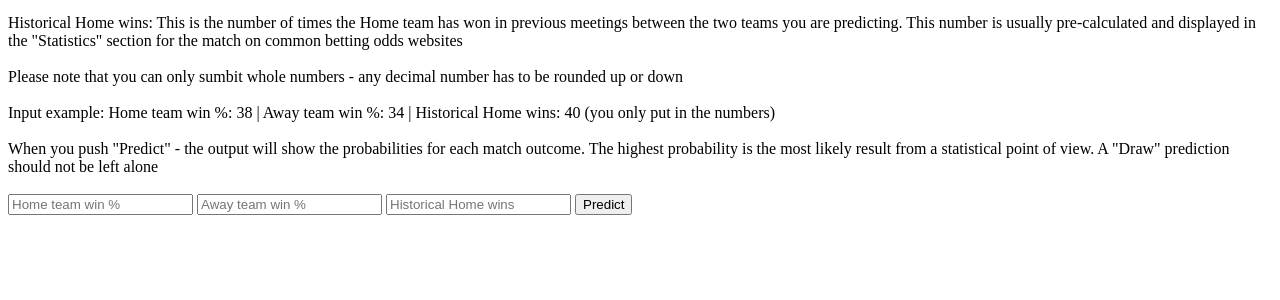
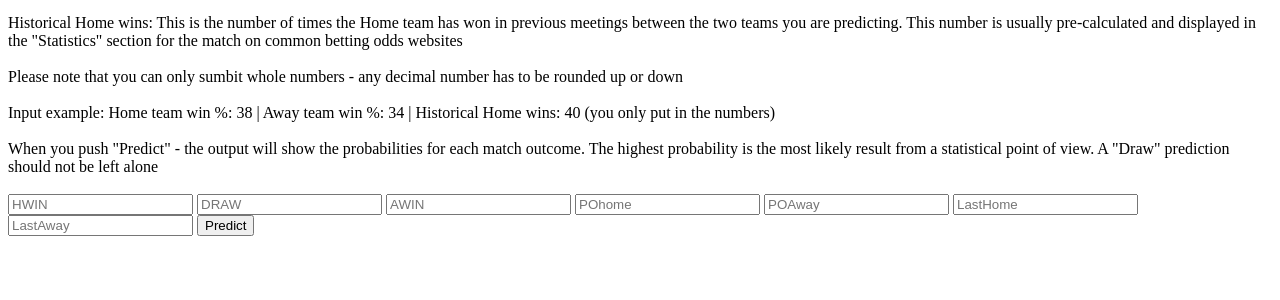
Before and after one commit to audunkn/pl_match_predictor, a Flask app: page / in a window 1280 px wide. Shown: the part 246-546 px from the top of the page. Run offline with Flask 2, Linux system fonts and the light colour scheme; parts of the project's set-up code (start-up, migrations or seed data) failed here and were passed over.

Commit message:
Add files via upload

```diff
--- a/templates/index.html
+++ b/templates/index.html
@@ -40,9 +40,13 @@
      <!-- Main Input For Receiving Query to our ML -->
     <form action="{{ url_for('predict')}}"method="post">
     	<br>
-    	<input type="text" name="H_win" placeholder="Home team win %" required="required" />
-        <input type="text" name="A_win" placeholder="Away team win %" required="required" />
-		<input type="text" name="Hxy" placeholder="Historical Home wins" required="required" />
+    	<input type="text" name="HWIN" placeholder="HWIN" required="required" />
+        <input type="text" name="DRAW" placeholder="DRAW" required="required" />
+		<input type="text" name="AWIN" placeholder="AWIN" required="required" />
+        <input type="text" name="POhome" placeholder="POhome" required="required" />
+        <input type="text" name="POAway" placeholder="POAway" required="required" />
+        <input type="text" name="LastHome" placeholder="LastHome" required="required" />
+        <input type="text" name="LastAway" placeholder="LastAway" required="required" />
 
         <button type="submit" class="btn btn-primary btn-block btn-large">Predict</button>
     </form>
```
Also changed, not shown: 1 other file.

——

▶ **Task objective**: Leave the pictures out and return the rest of the listing exactly.

▶ **Output for this task**:
Before and after one commit to audunkn/pl_match_predictor, a Flask app: page / in a window 1280 px wide. Shown: the part 246-546 px from the top of the page. Run offline with Flask 2, Linux system fonts and the light colour scheme; parts of the project's set-up code (start-up, migrations or seed data) failed here and were passed over.

Commit message:
Add files via upload

```diff
--- a/templates/index.html
+++ b/templates/index.html
@@ -40,9 +40,13 @@
      <!-- Main Input For Receiving Query to our ML -->
     <form action="{{ url_for('predict')}}"method="post">
     	<br>
-    	<input type="text" name="H_win" placeholder="Home team win %" required="required" />
-        <input type="text" name="A_win" placeholder="Away team win %" required="required" />
-		<input type="text" name="Hxy" placeholder="Historical Home wins" required="required" />
+    	<input type="text" name="HWIN" placeholder="HWIN" required="required" />
+        <input type="text" name="DRAW" placeholder="DRAW" required="required" />
+		<input type="text" name="AWIN" placeholder="AWIN" required="required" />
+        <input type="text" name="POhome" placeholder="POhome" required="required" />
+        <input type="text" name="POAway" placeholder="POAway" required="required" />
+        <input type="text" name="LastHome" placeholder="LastHome" required="required" />
+        <input type="text" name="LastAway" placeholder="LastAway" required="required" />
 
         <button type="submit" class="btn btn-primary btn-block btn-large">Predict</button>
     </form>
```
Also changed, not shown: 1 other file.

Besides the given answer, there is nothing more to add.